His third argument is that in sexual intercourse we become one flesh with another person. (Matt.19:5). As members of Christ’s body, one must not (“God forbid!”) become one flesh with a prostitute. The sexual bonding of husband and wife is God-ordained and sanctified by Him. The man-woman relationship models the Christ-Church relationship (Eph.5:22-). Prostitution destroys the model.

His fourth argument is that sex sin, unlike other sin, is against one’s own body—and we might add—against the other person’s body as well. This seems radical because James says that whoever “fails in one point has become guilty of all” (Jm.2:10) so that it sounds as if one sin is just as bad as another. Before God that is true. But in sex souls are involved. And bonding occurs. Sometimes people die. Life-threatening disease may be transmitted. A new human being may be generated. It is profound and complicated, nothing “like drinking water”—as Masters and Johnson would have you believe.

Some will argue for other sins that are against the body, such as alcoholism. However, alcoholism requires a second step—gross indulgence. That argument would allow us to add many other activities and drugs to the list. Suicide is another suggestion—unthinkable to the early church, as was abortion.

His last argument is that the believer’s body is a temple of the Holy Spirit given to us by God. We are bought and paid for. The body belongs to God. The body is to glorify God.

To summarize the arguments against fornication, adultery. prostitution and homosexual activities:

  1. These sins exclude a person from the Kingdom.
  2. We have spiritual freedom, but must not allow ourselves to be enslaved.
  3. Sexual functions will be destroyed. They do not have permanent value, although the body does.
  4. Our bodies are members of Christ and must not be misused in adultery.
  5. Sex sin is worse than most other sins because it is a sin against the body.
  6. The body is the temple of the Holy Spirit.

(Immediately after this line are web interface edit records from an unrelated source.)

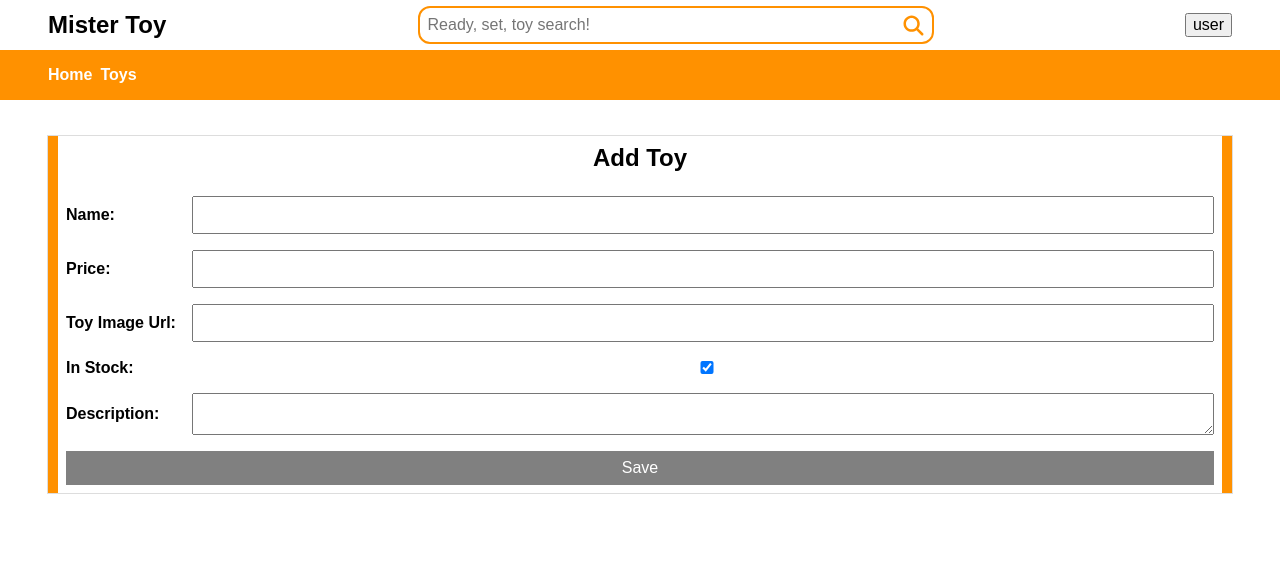
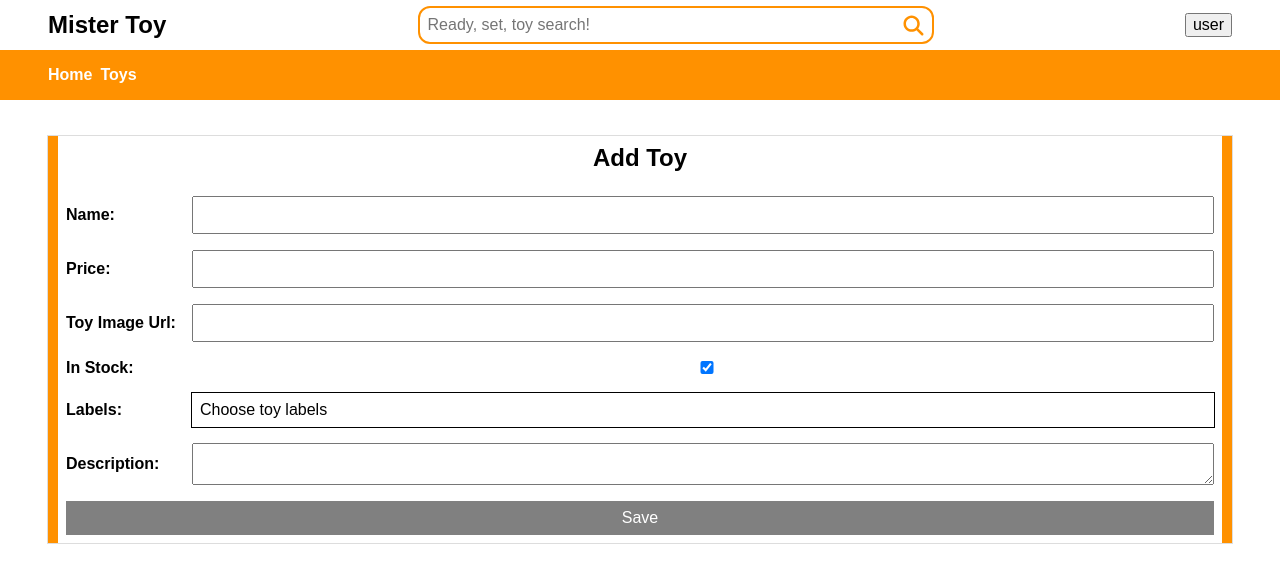
Before and after one commit to Eh2409/mister-toy-frontend, a React (Vite) app: page /toy/edit in a window 1280 px wide. Shown: the top 582 px of the page. Built offline with nearby package versions, Linux system fonts and the light colour scheme.

Commit message:
Add labels picker to toy edit

```diff
--- a/src/assets/style/pages/ToyEdit.css
+++ b/src/assets/style/pages/ToyEdit.css
@@ -19,6 +19,35 @@
             font-weight: bold;
         }
 
+        .labels-picker-wrapper {
+            position: relative;
+
+            .prev-labels {
+                outline: solid 1px black;
+                padding: 0.5em;
+                cursor: pointer;
+            }
+
+            .labels-picker {
+                position: absolute;
+                top: 120%;
+                background-color: white;
+                width: 100%;
+                outline: solid 1px black;
+                box-shadow: 5px 5px 5px rgba(0, 0, 0, 0.266);
+                margin-inline-end: 10em;
+                z-index: 2;
+
+                label {
+                    padding: 0.3em;
+
+                    &:hover {
+                        background-color: var(--appliedfilterClr);
+                    }
+                }
+            }
+        }
+
         button {
             grid-column: 1/-1;
         }
--- a/src/cmps/LabelPicker.jsx
+++ b/src/cmps/LabelPicker.jsx
@@ -33,7 +33,7 @@ export function LabelPicker({ labels, filterLabels, onSaveLabels }) {
     }
 
     return (
-        <section className="labels-picker flex flex-column">
+        <section className="labels-picker flex flex-column" onClick={(evnet) => event.stopPropagation()}>
 
             {labels.map(label => {
                 return <label htmlFor={label} key={label} className={labelsToEdit.includes(label) ? "active" : ""}>
--- a/src/pages/ToyEdit.jsx
+++ b/src/pages/ToyEdit.jsx
@@ -1,8 +1,13 @@
 import { useEffect, useRef, useState } from "react"
 import { useNavigate, useParams } from "react-router-dom"
+import { useSelector } from "react-redux"
 
+// services
 import { toyActions } from "../../store/actions/toy.actions.js"
 import { toyService } from "../services/Toy/index-toy.js"
+
+// cmps
+import { LabelPicker } from "../cmps/LabelPicker.jsx"
 
 
 export function ToyEdit(props) {
@@ -13,12 +18,46 @@ export function ToyEdit(props) {
     const { toyId } = params
 
     const [toyToEdit, setToyToEdit] = useState(toyService.getEmptyToy())
+    const [isLabelsPickerOpen, setIsLabelsPickerOpen] = useState(false)
+    const toysLabels = useSelector(storeState => storeState.toyModule.labels)
+
+    const labelsPickerWrapper = useRef()
 
     useEffect(() => {
         if (toyId) {
             loadToy(toyId)
         }
+        if (toysLabels?.length < 0) {
+            loadLabels()
+        }
     }, [])
+
+    useEffect(() => {
+        if (isLabelsPickerOpen) {
+            addEventListener('mousedown', handleClickOutside)
+        } else {
+            removeEventListener('mousedown', handleClickOutside)
+        }
+
+        return (() => {
+            removeEventListener('mousedown', handleClickOutside)
+        })
+
+    }, [isLabelsPickerOpen])
+
+    function handleClickOutside({ target }) {
+        const elLabelsWrapper = labelsPickerWrapper.current
+        if (target !== elLabelsWrapper && !elLabelsWrapper.contains(target)) {
+            toggleLabelsPicker()
+        }
+    }
+
+    function loadLabels() {
+        return toyActions.loadLabels()
+            .catch(err => {
+                console.log('err:', err)
+            })
+    }
 
     function handleChange({ target }) {
         var { value, name, type, checked } = target
@@ -54,9 +93,23 @@ export function ToyEdit(props) {
             })
     }
 
+    function onSaveLabels(labelsToSave) {
+
+        const labelsToSaveStr = JSON.stringify(labelsToSave.sort())
+        const toyLabelsStr = JSON.stringify(toyToEdit.labels.sort())
+
+        if (labelsToSaveStr === toyLabelsStr) return
+
+        setToyToEdit(prev => ({ ...prev, labels: labelsToSave }))
+    }
+
+    function toggleLabelsPicker() {
+        setIsLabelsPickerOpen(!isLabelsPickerOpen)
+    }
+
     if (toyId && !toyToEdit?._id) return "loading..."
 
-    const { name, price, imgUrl, inStock, description } = toyToEdit
+    const { name, price, imgUrl, inStock, description, labels } = toyToEdit
 
     return (
         <section className="toy-edit">
@@ -77,6 +130,14 @@ export function ToyEdit(props) {
                 <label htmlFor="inStock">In Stock:</label>
                 <input type="checkbox" name="inStock" id="inStock" checked={inStock} onChange={handleChange} />
 
+                <label>Labels:</label>
+                <div className="labels-picker-wrapper" ref={labelsPickerWrapper}>
+                    <div className="prev-labels" onClick={toggleLabelsPicker}>
+                        {labels?.length > 0 ? labels.join(', ') : 'Choose toy labels'}
+                    </div>
+                    {isLabelsPickerOpen && <LabelPicker labels={toysLabels} filterLabels={labels} onSaveLabels={onSaveLabels} />}
+                </div>
+
                 <label htmlFor="description">Description:</label>
                 <textarea type="text" name="description" id="description" value={description} onChange={handleChange} required ></textarea>
 
```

From these arguments, we can see that Paul’s intent is to arm the believers against the day of temptation. When we are in the throes of passion, these arguments are not likely to be effective. But they should enable us to think ahead and “Flee fornication.” (6:18 KJV)

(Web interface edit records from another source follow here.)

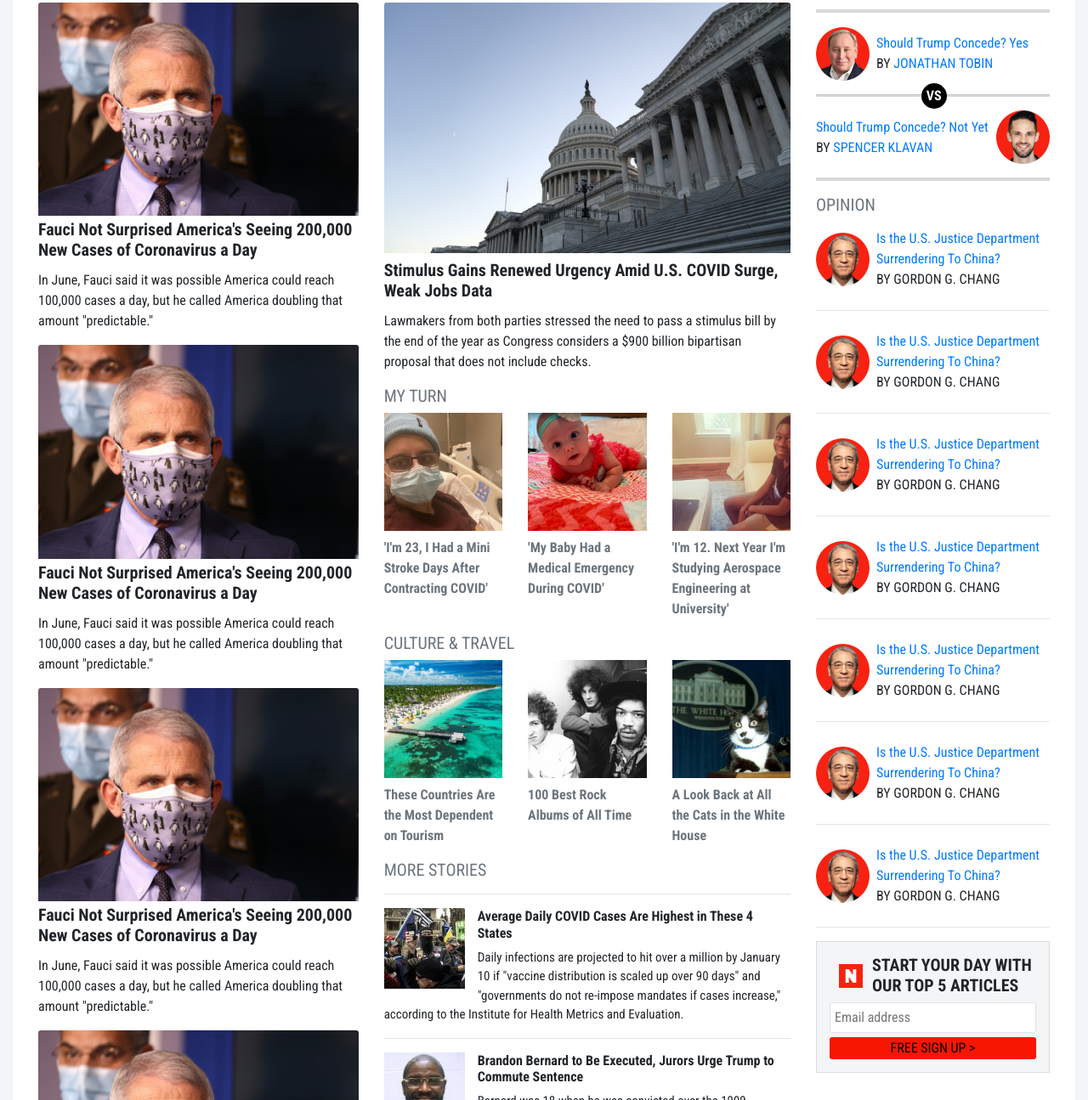
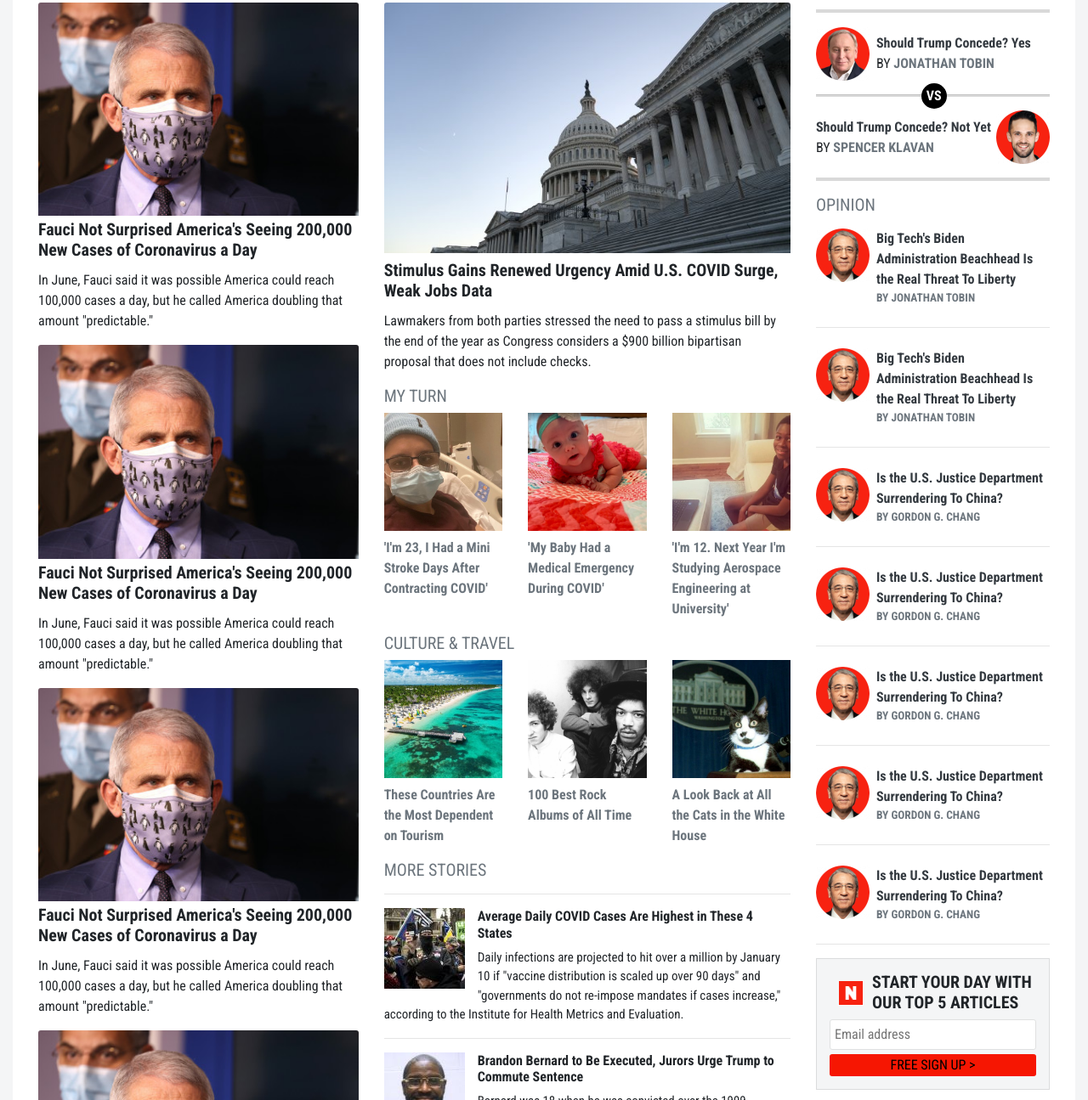
Before and after one commit to luisvinicius09/newsweek-webpage, a website: page index.html in a window 1280 px wide. Shown: the part 287-1582 px from the top of the page at 85% size. Drawn offline with nearby package versions, Linux system fonts and the light colour scheme.

Commit message:
Fix opinion/debate section

```diff
--- a/assets/css/styles.css
+++ b/assets/css/styles.css
@@ -74,6 +74,10 @@
 
 .story-card p {
   font-size: 15px;
+}
+
+.opinion-section span{
+  font-size: smaller;
 }
 
 .email-box {
--- a/index.html
+++ b/index.html
@@ -240,8 +240,8 @@
             <div class="d-flex align-items-center">
               <img src="./assets/img/jonathan-tobin.png" alt="Jonathan Tobin">
               <div class="d-flex flex-column m-2">
-                <a href="#">Should Trump Concede? Yes</a>
-                <span>BY <a href="#">JONATHAN TOBIN</a></span>
+                <a class="text-dark font-weight-bold" href="#">Should Trump Concede? Yes</a>
+                <span>BY <a class="font-weight-bold text-muted" href="#">JONATHAN TOBIN</a></span>
               </div>
             </div>
             <div class="versus-detail position-relative">
@@ -251,66 +251,66 @@
             <div class="d-flex flex-row-reverse justify-content-between align-items-center">
               <img src="./assets/img/spencer-klavan.png" alt="Spencer Klavan">
               <div class="d-flex flex-column">
-                <a href="#">Should Trump Concede? Not Yet</a>
-                <span>BY <a href="#">SPENCER KLAVAN</a></span>
+                <a class="text-dark font-weight-bold" href="#">Should Trump Concede? Not Yet</a>
+                <span>BY <a class="font-weight-bold text-muted" href="#">SPENCER KLAVAN</a></span>
               </div>
             </div>
             <hr class="extra-hr border-0">
 
             <h5 class="text-muted">OPINION</h5>
-            <div class="d-flex align-items-center">
-              <img src="./assets/img/gordon-chang.png" alt="Gordon Chang">
+            <div class="opinion-section d-flex">
+              <img class="w-md-50 h-50 mt-2" src="./assets/img/gordon-chang.png" alt="Gordon Chang">
               <div class="d-flex flex-column m-2">
-                <a href="#">Is the U.S. Justice Department Surrendering To China?</a>
-                <span>BY GORDON G. CHANG</span>
+                <a class="text-dark font-weight-bold" href="#">Big Tech's Biden Administration Beachhead Is the Real Threat To Liberty</a>
+                <span class="text-muted font-weight-bold">BY JONATHAN TOBIN</span>
               </div>
             </div>
             <hr>
-            <div class="d-flex align-items-center">
-              <img src="./assets/img/gordon-chang.png" alt="Gordon Chang">
+            <div class="opinion-section d-flex">
+              <img class="w-md-50 h-50 mt-2" src="./assets/img/gordon-chang.png" alt="Gordon Chang">
               <div class="d-flex flex-column m-2">
-                <a href="#">Is the U.S. Justice Department Surrendering To China?</a>
-                <span>BY GORDON G. CHANG</span>
+                <a class="text-dark font-weight-bold" href="#">Big Tech's Biden Administration Beachhead Is the Real Threat To Liberty</a>
+                <span class="text-muted font-weight-bold">BY JONATHAN TOBIN</span>
               </div>
             </div>
             <hr>
-            <div class="d-flex align-items-center">
-              <img src="./assets/img/gordon-chang.png" alt="Gordon Chang">
+            <div class="opinion-section d-flex">
+              <img class="w-md-50 h-50 mt-2" src="./assets/img/gordon-chang.png" alt="Gordon Chang">
               <div class="d-flex flex-column m-2">
-                <a href="#">Is the U.S. Justice Department Surrendering To China?</a>
-                <span>BY GORDON G. CHANG</span>
+                <a class="text-dark font-weight-bold" href="#">Is the U.S. Justice Department Surrendering To China?</a>
+                <span class="text-muted font-weight-bold">BY GORDON G. CHANG</span>
               </div>
             </div>
             <hr>
-            <div class="d-flex align-items-center">
-              <img src="./assets/img/gordon-chang.png" alt="Gordon Chang">
+            <div class="opinion-section d-flex">
+              <img class="w-md-50 h-50 mt-2" src="./assets/img/gordon-chang.png" alt="Gordon Chang">
               <div class="d-flex flex-column m-2">
-                <a href="#">Is the U.S. Justice Department Surrendering To China?</a>
-                <span>BY GORDON G. CHANG</span>
+                <a class="text-dark font-weight-bold" href="#">Is the U.S. Justice Department Surrendering To China?</a>
+                <span class="text-muted font-weight-bold">BY GORDON G. CHANG</span>
               </div>
             </div>
             <hr>
-            <div class="d-flex align-items-center">
-              <img src="./assets/img/gordon-chang.png" alt="Gordon Chang">
+            <div class="opinion-section d-flex">
+              <img class="w-md-50 h-50 mt-2" src="./assets/img/gordon-chang.png" alt="Gordon Chang">
               <div class="d-flex flex-column m-2">
-                <a href="#">Is the U.S. Justice Department Surrendering To China?</a>
-                <span>BY GORDON G. CHANG</span>
+                <a class="text-dark font-weight-bold" href="#">Is the U.S. Justice Department Surrendering To China?</a>
+                <span class="text-muted font-weight-bold">BY GORDON G. CHANG</span>
               </div>
             </div>
             <hr>
-            <div class="d-flex align-items-center">
-              <img src="./assets/img/gordon-chang.png" alt="Gordon Chang">
+            <div class="opinion-section d-flex">
+              <img class="w-md-50 h-50 mt-2" src="./assets/img/gordon-chang.png" alt="Gordon Chang">
               <div class="d-flex flex-column m-2">
-                <a href="#">Is the U.S. Justice Department Surrendering To China?</a>
-                <span>BY GORDON G. CHANG</span>
+                <a class="text-dark font-weight-bold" href="#">Is the U.S. Justice Department Surrendering To China?</a>
+                <span class="text-muted font-weight-bold">BY GORDON G. CHANG</span>
               </div>
             </div>
             <hr>
-            <div class="d-flex align-items-center">
-              <img src="./assets/img/gordon-chang.png" alt="Gordon Chang">
+            <div class="opinion-section d-flex">
+              <img class="w-md-50 h-50 mt-2" src="./assets/img/gordon-chang.png" alt="Gordon Chang">
               <div class="d-flex flex-column m-2">
-                <a href="#">Is the U.S. Justice Department Surrendering To China?</a>
-                <span>BY GORDON G. CHANG</span>
+                <a class="text-dark font-weight-bold" href="#">Is the U.S. Justice Department Surrendering To China?</a>
+                <span class="text-muted font-weight-bold">BY GORDON G. CHANG</span>
               </div>
             </div>
             <hr>
```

This question often comes up: a saved person may relapse and return to the sins of the past. Alcoholism is notorious for relapses. What then? “Once saved, always saved?” The problem of “backsliding “ is a major theme of Hebrews.
Two questions belong to God and not to us, although we cannot help speculating:

    1. was the person saved in the first place?
    2. where is a point of no return?

On law suits in the modern world.

In’82 Chief Justice Warren Burger wrote “The courts have been expected to fill the void created by the decline of church, family and neighborhood unity”.

In response to the overwhelming burden of court cases, and mindful of ICor.6, Christians have risen to the challenge. Christian Conciliation Service, Christian Legal Society and others have established arbitration systems and trained arbitrators to do serious legal work. “Religious courts” have met with secular legal approval and support. Arbitration needs the help and support of the churches. (See Websites for articles on Christian arbitration.)

The local church must also learn to deal with its own disputes. Divorces, for example, tend to be ignored by the church but they are failures of spiritual ministry. We have not come to terms with the modern epidemic. Sometimes acrimonious confrontations between Christians are conducted in full view of the secular divorce courts. The disgrace of the divorce is then doubled. The Church must take this task in hand, to promote reconciliation of spouses if possible. Protection of the children and amicable distribution of property, if not healing and restoration, must be done at all costs.